_Problem details_
Track down each line below containing the string "class" and copy it.

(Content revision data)
━━━━━━━━━━━━━━━━━━━━

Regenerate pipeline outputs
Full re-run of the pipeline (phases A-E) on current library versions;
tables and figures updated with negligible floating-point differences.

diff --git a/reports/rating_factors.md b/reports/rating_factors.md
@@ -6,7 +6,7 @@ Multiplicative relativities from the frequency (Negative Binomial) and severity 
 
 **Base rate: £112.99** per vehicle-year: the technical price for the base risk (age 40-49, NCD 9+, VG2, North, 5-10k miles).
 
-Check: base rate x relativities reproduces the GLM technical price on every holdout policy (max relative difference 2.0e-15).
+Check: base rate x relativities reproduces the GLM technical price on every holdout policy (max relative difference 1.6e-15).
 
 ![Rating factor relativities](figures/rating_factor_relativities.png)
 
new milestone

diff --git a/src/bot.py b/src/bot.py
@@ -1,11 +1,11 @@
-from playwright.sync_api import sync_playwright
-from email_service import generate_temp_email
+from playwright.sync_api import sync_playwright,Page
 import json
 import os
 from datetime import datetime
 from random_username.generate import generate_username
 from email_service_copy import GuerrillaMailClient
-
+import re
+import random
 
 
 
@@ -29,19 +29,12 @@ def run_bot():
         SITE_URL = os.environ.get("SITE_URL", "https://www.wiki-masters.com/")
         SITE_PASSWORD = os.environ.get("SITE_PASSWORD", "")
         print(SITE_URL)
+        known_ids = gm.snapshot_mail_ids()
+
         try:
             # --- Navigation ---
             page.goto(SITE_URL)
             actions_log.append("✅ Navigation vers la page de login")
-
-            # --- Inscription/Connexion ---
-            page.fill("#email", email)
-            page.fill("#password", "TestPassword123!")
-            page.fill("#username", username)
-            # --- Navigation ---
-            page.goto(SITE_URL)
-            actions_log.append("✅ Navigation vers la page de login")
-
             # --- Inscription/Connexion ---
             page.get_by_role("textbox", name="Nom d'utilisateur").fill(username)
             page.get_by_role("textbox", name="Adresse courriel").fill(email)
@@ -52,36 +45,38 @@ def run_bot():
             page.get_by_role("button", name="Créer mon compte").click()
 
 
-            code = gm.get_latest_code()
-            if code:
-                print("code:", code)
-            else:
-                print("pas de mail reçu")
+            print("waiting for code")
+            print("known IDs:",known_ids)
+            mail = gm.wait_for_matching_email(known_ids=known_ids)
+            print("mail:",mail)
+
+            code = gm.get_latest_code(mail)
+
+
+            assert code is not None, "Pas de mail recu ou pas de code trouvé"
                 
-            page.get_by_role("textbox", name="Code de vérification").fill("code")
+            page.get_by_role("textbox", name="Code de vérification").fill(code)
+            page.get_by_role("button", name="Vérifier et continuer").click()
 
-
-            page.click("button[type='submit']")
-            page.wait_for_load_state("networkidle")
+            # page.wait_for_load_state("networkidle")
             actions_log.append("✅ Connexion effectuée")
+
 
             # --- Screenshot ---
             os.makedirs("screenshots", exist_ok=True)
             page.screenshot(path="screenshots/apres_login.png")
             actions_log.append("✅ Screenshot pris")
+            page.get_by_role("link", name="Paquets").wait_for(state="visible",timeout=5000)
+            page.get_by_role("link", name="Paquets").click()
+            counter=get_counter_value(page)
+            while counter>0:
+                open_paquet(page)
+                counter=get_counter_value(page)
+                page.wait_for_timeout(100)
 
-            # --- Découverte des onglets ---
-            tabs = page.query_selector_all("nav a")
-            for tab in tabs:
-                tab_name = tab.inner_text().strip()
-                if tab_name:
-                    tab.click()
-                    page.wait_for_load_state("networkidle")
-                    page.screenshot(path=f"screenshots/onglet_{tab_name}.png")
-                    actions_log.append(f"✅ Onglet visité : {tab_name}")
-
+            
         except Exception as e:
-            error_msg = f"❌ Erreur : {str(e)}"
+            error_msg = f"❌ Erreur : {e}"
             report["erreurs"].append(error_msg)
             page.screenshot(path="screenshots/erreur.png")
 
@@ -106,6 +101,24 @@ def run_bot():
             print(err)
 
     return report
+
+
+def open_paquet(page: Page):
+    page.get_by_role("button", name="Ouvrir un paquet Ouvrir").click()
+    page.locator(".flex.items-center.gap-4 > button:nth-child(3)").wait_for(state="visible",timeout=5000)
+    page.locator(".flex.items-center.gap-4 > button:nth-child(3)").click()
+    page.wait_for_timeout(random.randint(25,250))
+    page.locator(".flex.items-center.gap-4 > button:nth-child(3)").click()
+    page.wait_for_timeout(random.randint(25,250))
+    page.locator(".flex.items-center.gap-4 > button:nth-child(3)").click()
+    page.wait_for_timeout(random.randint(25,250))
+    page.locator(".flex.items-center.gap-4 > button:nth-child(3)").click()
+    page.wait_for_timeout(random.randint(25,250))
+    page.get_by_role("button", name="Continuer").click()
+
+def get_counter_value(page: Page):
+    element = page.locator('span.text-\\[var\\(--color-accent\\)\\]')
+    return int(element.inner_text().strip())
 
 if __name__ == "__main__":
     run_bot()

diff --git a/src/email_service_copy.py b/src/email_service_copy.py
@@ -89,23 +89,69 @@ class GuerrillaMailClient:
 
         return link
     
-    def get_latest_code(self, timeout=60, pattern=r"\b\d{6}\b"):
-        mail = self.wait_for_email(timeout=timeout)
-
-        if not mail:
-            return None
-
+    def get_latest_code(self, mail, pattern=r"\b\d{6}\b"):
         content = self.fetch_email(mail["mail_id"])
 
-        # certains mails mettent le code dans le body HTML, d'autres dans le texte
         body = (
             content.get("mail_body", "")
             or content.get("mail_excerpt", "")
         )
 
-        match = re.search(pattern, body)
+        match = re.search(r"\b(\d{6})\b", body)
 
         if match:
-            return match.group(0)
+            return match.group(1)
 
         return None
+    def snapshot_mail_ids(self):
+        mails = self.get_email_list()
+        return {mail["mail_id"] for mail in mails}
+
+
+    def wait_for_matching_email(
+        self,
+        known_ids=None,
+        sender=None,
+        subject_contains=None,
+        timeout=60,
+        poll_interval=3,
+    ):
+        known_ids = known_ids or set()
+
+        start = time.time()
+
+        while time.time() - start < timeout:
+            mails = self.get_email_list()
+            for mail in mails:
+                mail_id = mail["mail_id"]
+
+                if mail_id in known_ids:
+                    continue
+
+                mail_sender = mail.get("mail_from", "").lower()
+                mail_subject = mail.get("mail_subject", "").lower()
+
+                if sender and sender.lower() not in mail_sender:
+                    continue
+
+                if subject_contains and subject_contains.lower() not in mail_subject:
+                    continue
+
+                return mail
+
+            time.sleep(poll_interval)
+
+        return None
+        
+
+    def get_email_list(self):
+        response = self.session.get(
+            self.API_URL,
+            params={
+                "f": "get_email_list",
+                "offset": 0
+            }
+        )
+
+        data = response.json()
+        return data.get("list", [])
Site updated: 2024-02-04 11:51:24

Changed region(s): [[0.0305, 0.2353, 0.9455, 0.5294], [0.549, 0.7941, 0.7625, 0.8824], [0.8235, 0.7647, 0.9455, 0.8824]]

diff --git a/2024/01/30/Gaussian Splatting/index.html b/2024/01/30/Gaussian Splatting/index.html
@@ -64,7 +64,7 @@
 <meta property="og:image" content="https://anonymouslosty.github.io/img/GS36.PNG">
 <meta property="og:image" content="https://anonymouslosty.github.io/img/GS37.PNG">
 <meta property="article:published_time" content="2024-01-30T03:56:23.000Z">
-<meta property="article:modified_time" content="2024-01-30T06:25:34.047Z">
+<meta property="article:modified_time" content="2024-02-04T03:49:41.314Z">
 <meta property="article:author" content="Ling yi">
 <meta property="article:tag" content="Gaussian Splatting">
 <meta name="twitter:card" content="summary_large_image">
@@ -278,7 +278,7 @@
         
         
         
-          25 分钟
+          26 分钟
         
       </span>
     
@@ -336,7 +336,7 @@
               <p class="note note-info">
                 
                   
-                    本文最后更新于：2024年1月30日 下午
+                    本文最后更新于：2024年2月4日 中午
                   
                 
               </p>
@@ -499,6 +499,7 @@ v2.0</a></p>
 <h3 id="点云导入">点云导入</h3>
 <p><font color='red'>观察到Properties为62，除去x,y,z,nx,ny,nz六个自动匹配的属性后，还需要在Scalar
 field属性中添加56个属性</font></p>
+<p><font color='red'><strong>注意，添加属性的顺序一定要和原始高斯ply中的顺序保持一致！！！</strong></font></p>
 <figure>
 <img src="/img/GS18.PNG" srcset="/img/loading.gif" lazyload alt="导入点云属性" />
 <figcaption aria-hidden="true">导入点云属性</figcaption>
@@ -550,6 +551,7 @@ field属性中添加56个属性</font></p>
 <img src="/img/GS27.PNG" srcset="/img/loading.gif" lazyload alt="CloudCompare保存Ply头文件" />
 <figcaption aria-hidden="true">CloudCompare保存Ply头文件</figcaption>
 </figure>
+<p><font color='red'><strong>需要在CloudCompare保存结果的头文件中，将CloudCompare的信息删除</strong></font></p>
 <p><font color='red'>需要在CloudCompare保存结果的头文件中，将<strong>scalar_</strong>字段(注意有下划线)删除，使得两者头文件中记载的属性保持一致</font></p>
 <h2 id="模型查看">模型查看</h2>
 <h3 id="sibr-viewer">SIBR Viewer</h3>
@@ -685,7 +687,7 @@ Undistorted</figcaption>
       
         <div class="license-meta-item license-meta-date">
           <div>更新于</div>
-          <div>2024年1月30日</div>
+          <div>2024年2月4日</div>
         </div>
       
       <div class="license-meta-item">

━━━━━━━━━━━━━━━━━━━━

_Task solution_
@@ -89,23 +89,69 @@ class GuerrillaMailClient:
               <p class="note note-info">
         <div class="license-meta-item license-meta-date">
       <div class="license-meta-item">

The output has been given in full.